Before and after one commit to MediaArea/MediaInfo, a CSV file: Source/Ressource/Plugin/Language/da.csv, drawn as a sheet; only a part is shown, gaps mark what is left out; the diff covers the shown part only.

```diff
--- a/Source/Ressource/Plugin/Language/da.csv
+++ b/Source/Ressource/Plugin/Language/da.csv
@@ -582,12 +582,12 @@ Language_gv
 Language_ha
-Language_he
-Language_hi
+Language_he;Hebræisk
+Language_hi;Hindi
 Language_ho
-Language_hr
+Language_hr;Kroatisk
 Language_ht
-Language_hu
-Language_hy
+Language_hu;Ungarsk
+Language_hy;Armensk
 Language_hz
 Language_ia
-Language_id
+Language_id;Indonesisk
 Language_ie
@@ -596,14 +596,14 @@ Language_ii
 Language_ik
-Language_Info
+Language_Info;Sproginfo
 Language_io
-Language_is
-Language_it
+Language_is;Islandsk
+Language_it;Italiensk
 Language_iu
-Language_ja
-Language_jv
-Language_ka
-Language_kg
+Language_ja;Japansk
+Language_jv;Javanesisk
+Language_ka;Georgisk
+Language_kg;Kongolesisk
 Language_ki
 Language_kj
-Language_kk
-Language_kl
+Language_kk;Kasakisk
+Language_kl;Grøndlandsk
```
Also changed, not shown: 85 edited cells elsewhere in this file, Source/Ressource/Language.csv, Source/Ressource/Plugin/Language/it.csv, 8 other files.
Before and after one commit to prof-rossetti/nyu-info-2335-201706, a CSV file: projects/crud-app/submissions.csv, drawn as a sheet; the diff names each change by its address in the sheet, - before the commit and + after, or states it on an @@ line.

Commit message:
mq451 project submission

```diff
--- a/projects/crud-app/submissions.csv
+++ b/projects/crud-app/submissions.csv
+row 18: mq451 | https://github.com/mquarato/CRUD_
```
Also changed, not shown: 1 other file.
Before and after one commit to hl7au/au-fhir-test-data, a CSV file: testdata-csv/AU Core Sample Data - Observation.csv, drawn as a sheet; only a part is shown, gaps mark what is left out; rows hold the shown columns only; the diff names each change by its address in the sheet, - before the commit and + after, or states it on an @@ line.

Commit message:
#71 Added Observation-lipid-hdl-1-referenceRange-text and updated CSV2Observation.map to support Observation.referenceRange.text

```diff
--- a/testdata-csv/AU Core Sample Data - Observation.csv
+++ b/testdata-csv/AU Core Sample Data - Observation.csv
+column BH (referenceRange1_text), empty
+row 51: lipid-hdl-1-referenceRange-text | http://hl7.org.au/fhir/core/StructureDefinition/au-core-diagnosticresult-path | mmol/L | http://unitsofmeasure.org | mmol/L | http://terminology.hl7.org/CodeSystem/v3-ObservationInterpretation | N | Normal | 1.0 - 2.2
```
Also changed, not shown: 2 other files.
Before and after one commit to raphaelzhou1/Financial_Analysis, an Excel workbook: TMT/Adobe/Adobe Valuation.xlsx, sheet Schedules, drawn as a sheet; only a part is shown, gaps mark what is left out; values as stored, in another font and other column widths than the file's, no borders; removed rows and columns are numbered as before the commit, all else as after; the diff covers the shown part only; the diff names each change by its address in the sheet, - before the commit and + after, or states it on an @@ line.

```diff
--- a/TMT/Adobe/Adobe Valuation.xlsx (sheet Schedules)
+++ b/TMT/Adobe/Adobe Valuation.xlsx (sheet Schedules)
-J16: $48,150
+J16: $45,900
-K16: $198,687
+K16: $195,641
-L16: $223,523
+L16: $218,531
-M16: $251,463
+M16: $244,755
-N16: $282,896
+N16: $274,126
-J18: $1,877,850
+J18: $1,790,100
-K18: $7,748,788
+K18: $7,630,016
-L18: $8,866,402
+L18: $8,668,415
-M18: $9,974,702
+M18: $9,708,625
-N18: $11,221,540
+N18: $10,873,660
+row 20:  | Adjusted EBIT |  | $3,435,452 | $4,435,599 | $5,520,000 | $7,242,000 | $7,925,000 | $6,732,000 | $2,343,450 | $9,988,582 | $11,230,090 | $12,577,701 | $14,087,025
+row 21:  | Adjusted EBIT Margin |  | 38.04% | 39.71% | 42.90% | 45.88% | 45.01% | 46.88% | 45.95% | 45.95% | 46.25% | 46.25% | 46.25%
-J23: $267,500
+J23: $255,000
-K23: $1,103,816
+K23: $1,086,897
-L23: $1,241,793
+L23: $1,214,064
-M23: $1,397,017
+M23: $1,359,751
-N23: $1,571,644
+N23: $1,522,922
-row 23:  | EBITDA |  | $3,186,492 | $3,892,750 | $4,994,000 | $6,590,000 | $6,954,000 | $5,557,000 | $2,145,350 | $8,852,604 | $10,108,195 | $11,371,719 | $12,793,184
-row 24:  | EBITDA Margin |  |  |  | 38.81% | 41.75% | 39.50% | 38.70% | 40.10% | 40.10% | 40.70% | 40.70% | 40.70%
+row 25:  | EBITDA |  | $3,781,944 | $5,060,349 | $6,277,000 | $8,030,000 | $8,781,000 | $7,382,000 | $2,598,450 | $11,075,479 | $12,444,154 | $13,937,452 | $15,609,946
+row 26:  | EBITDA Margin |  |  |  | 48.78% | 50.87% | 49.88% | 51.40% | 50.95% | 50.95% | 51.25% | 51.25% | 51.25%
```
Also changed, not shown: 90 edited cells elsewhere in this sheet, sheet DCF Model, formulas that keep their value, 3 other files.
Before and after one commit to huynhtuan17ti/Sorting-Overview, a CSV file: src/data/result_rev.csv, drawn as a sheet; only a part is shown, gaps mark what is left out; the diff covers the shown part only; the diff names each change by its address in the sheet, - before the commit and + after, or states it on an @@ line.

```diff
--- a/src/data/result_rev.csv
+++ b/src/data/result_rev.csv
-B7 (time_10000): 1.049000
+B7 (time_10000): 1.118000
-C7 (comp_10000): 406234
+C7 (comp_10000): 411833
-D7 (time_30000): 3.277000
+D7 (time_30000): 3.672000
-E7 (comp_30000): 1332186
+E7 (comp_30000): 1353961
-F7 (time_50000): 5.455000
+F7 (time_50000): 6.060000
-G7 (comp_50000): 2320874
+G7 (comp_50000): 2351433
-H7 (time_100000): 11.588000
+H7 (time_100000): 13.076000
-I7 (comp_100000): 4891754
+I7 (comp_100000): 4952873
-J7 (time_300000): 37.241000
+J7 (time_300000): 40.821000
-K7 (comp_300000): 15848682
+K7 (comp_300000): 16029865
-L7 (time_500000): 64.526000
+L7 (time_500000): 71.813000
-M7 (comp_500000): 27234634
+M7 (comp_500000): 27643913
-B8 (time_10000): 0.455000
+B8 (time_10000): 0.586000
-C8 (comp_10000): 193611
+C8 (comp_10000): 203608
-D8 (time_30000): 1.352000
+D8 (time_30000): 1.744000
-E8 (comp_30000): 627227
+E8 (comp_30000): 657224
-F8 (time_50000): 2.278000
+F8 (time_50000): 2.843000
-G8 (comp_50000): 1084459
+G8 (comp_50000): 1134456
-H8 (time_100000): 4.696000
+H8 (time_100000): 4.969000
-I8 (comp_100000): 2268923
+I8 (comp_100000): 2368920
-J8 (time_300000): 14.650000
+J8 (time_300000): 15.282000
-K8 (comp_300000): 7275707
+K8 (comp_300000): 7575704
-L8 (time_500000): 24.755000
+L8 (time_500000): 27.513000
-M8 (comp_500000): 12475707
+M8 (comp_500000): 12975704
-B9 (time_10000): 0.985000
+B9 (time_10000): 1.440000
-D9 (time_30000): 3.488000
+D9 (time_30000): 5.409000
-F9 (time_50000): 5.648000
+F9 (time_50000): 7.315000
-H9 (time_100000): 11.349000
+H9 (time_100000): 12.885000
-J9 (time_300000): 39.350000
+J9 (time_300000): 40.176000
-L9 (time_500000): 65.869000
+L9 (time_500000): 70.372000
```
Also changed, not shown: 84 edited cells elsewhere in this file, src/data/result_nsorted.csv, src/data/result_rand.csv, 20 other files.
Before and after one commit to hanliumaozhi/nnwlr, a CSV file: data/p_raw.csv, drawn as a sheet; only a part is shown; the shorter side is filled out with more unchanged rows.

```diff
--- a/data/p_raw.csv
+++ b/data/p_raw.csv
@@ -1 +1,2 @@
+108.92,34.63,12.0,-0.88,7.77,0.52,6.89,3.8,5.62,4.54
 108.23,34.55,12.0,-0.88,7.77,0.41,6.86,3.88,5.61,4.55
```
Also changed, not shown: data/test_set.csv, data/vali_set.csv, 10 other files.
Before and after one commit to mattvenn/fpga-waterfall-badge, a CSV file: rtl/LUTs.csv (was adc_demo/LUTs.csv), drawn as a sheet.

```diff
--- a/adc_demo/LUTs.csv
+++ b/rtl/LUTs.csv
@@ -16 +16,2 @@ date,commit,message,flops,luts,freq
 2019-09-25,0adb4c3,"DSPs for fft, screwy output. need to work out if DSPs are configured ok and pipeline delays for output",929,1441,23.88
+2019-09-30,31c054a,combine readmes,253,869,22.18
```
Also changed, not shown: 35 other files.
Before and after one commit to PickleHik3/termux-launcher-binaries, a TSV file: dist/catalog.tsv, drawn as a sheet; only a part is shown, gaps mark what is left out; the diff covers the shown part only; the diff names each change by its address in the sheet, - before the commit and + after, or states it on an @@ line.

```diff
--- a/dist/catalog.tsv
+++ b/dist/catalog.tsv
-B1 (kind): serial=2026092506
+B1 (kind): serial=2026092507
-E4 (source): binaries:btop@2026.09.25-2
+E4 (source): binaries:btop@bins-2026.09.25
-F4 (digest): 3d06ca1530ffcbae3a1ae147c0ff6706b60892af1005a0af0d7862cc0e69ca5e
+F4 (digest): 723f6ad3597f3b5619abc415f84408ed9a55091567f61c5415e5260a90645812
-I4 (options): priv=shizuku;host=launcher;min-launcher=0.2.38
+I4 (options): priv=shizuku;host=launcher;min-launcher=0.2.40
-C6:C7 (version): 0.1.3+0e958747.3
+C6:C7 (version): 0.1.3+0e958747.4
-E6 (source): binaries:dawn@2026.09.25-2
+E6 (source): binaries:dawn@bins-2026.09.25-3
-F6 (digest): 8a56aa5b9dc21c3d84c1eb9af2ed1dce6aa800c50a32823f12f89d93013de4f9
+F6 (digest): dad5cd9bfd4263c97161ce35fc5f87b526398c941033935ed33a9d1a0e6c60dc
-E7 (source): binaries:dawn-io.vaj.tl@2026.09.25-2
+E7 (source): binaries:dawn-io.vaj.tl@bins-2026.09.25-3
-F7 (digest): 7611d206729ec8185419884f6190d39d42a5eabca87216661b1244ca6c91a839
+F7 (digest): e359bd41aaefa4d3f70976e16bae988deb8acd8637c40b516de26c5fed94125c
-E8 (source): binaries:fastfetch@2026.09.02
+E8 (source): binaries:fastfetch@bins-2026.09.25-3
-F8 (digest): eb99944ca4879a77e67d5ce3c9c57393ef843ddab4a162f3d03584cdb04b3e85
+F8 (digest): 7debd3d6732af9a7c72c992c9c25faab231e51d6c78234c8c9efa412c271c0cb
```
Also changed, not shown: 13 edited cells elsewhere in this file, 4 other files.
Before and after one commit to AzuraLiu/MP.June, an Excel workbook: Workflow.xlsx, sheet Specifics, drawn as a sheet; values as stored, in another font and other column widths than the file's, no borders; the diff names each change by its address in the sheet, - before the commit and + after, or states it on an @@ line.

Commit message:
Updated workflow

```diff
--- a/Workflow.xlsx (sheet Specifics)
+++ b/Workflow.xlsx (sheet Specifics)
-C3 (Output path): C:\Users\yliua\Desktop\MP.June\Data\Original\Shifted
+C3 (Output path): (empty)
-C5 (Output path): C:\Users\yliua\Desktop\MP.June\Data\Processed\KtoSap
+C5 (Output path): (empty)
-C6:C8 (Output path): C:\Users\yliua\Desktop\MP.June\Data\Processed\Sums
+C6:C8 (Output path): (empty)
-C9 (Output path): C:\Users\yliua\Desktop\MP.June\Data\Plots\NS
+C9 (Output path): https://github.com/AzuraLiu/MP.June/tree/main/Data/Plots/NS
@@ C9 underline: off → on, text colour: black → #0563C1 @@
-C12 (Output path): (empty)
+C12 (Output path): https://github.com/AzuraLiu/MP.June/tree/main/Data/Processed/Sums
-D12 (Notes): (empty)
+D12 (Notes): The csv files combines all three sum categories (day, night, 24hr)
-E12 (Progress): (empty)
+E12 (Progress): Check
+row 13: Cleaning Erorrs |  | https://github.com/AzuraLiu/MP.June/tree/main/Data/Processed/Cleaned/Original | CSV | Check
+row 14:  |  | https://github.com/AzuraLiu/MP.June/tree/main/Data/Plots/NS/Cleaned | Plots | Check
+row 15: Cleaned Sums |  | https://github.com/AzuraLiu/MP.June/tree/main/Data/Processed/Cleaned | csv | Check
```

══════

■ **WHAT TO WORK ON**:
Tally every line in the listing that holds "Plugin" and answer with the total only.

■ **REPLY**:
4